Task instructions -
Nothing is to be left out: repeat every entry exactly as given.

Information shown -

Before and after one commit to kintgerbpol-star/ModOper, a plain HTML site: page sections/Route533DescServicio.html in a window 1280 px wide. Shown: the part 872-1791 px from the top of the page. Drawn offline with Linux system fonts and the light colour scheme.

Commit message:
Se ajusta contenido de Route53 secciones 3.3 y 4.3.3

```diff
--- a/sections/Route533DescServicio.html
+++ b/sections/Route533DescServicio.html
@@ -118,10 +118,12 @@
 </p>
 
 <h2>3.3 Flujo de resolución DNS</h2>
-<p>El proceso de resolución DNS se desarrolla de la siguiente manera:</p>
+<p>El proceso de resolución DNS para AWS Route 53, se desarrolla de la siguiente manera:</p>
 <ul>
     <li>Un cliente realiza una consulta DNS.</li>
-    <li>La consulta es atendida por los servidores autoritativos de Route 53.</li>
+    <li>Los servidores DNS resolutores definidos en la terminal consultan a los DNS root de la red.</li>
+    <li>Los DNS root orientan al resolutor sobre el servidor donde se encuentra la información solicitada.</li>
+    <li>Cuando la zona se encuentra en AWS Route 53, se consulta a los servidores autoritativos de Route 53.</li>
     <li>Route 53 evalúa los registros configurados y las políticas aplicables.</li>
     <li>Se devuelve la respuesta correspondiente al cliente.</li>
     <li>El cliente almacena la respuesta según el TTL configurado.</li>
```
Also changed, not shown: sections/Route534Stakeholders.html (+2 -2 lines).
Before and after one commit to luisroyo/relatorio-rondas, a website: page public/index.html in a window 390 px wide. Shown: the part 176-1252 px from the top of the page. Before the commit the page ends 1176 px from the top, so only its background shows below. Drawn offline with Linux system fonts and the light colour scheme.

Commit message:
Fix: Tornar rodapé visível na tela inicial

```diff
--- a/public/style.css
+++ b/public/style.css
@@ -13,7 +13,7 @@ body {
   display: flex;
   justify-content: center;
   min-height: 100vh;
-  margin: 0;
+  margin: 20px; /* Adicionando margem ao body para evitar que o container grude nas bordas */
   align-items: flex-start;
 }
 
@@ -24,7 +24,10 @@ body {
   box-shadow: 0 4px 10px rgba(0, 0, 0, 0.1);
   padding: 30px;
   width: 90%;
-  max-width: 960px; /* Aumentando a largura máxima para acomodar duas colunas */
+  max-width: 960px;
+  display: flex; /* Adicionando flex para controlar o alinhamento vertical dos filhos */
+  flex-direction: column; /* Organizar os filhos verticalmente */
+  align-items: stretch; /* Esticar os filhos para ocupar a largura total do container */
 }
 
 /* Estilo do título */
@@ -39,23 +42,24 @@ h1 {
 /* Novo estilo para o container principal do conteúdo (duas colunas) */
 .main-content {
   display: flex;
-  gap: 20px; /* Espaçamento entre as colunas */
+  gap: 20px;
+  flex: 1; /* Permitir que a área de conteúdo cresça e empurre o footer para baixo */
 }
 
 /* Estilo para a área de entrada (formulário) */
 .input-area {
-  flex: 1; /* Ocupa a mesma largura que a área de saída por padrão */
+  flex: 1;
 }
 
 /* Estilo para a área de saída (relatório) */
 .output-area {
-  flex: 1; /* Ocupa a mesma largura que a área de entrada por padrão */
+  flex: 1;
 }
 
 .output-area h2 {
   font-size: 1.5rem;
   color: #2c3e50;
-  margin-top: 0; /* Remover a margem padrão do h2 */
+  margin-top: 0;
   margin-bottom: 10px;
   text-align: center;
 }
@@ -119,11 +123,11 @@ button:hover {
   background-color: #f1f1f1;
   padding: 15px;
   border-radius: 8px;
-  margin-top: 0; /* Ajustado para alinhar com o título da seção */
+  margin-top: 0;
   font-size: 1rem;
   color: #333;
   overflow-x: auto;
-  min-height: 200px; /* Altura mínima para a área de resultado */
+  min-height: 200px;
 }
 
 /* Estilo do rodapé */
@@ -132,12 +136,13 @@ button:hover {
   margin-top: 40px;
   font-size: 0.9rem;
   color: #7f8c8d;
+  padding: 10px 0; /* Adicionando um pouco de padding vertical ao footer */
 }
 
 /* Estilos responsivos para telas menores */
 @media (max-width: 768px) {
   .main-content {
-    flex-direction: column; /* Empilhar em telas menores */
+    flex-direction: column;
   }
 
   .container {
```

Task response -
Before and after one commit to kintgerbpol-star/ModOper, a plain HTML site: page sections/Route533DescServicio.html in a window 1280 px wide. Shown: the part 872-1791 px from the top of the page. Drawn offline with Linux system fonts and the light colour scheme.

Commit message:
Se ajusta contenido de Route53 secciones 3.3 y 4.3.3

```diff
--- a/sections/Route533DescServicio.html
+++ b/sections/Route533DescServicio.html
@@ -118,10 +118,12 @@
 </p>
 
 <h2>3.3 Flujo de resolución DNS</h2>
-<p>El proceso de resolución DNS se desarrolla de la siguiente manera:</p>
+<p>El proceso de resolución DNS para AWS Route 53, se desarrolla de la siguiente manera:</p>
 <ul>
     <li>Un cliente realiza una consulta DNS.</li>
-    <li>La consulta es atendida por los servidores autoritativos de Route 53.</li>
+    <li>Los servidores DNS resolutores definidos en la terminal consultan a los DNS root de la red.</li>
+    <li>Los DNS root orientan al resolutor sobre el servidor donde se encuentra la información solicitada.</li>
+    <li>Cuando la zona se encuentra en AWS Route 53, se consulta a los servidores autoritativos de Route 53.</li>
     <li>Route 53 evalúa los registros configurados y las políticas aplicables.</li>
     <li>Se devuelve la respuesta correspondiente al cliente.</li>
     <li>El cliente almacena la respuesta según el TTL configurado.</li>
```
Also changed, not shown: sections/Route534Stakeholders.html (+2 -2 lines).
Before and after one commit to luisroyo/relatorio-rondas, a website: page public/index.html in a window 390 px wide. Shown: the part 176-1252 px from the top of the page. Before the commit the page ends 1176 px from the top, so only its background shows below. Drawn offline with Linux system fonts and the light colour scheme.

Commit message:
Fix: Tornar rodapé visível na tela inicial

```diff
--- a/public/style.css
+++ b/public/style.css
@@ -13,7 +13,7 @@ body {
   display: flex;
   justify-content: center;
   min-height: 100vh;
-  margin: 0;
+  margin: 20px; /* Adicionando margem ao body para evitar que o container grude nas bordas */
   align-items: flex-start;
 }
 
@@ -24,7 +24,10 @@ body {
   box-shadow: 0 4px 10px rgba(0, 0, 0, 0.1);
   padding: 30px;
   width: 90%;
-  max-width: 960px; /* Aumentando a largura máxima para acomodar duas colunas */
+  max-width: 960px;
+  display: flex; /* Adicionando flex para controlar o alinhamento vertical dos filhos */
+  flex-direction: column; /* Organizar os filhos verticalmente */
+  align-items: stretch; /* Esticar os filhos para ocupar a largura total do container */
 }
 
 /* Estilo do título */
@@ -39,23 +42,24 @@ h1 {
 /* Novo estilo para o container principal do conteúdo (duas colunas) */
 .main-content {
   display: flex;
-  gap: 20px; /* Espaçamento entre as colunas */
+  gap: 20px;
+  flex: 1; /* Permitir que a área de conteúdo cresça e empurre o footer para baixo */
 }
 
 /* Estilo para a área de entrada (formulário) */
 .input-area {
-  flex: 1; /* Ocupa a mesma largura que a área de saída por padrão */
+  flex: 1;
 }
 
 /* Estilo para a área de saída (relatório) */
 .output-area {
-  flex: 1; /* Ocupa a mesma largura que a área de entrada por padrão */
+  flex: 1;
 }
 
 .output-area h2 {
   font-size: 1.5rem;
   color: #2c3e50;
-  margin-top: 0; /* Remover a margem padrão do h2 */
+  margin-top: 0;
   margin-bottom: 10px;
   text-align: center;
 }
@@ -119,11 +123,11 @@ button:hover {
   background-color: #f1f1f1;
   padding: 15px;
   border-radius: 8px;
-  margin-top: 0; /* Ajustado para alinhar com o título da seção */
+  margin-top: 0;
   font-size: 1rem;
   color: #333;
   overflow-x: auto;
-  min-height: 200px; /* Altura mínima para a área de resultado */
+  min-height: 200px;
 }
 
 /* Estilo do rodapé */
@@ -132,12 +136,13 @@ button:hover {
   margin-top: 40px;
   font-size: 0.9rem;
   color: #7f8c8d;
+  padding: 10px 0; /* Adicionando um pouco de padding vertical ao footer */
 }
 
 /* Estilos responsivos para telas menores */
 @media (max-width: 768px) {
   .main-content {
-    flex-direction: column; /* Empilhar em telas menores */
+    flex-direction: column;
   }
 
   .container {
```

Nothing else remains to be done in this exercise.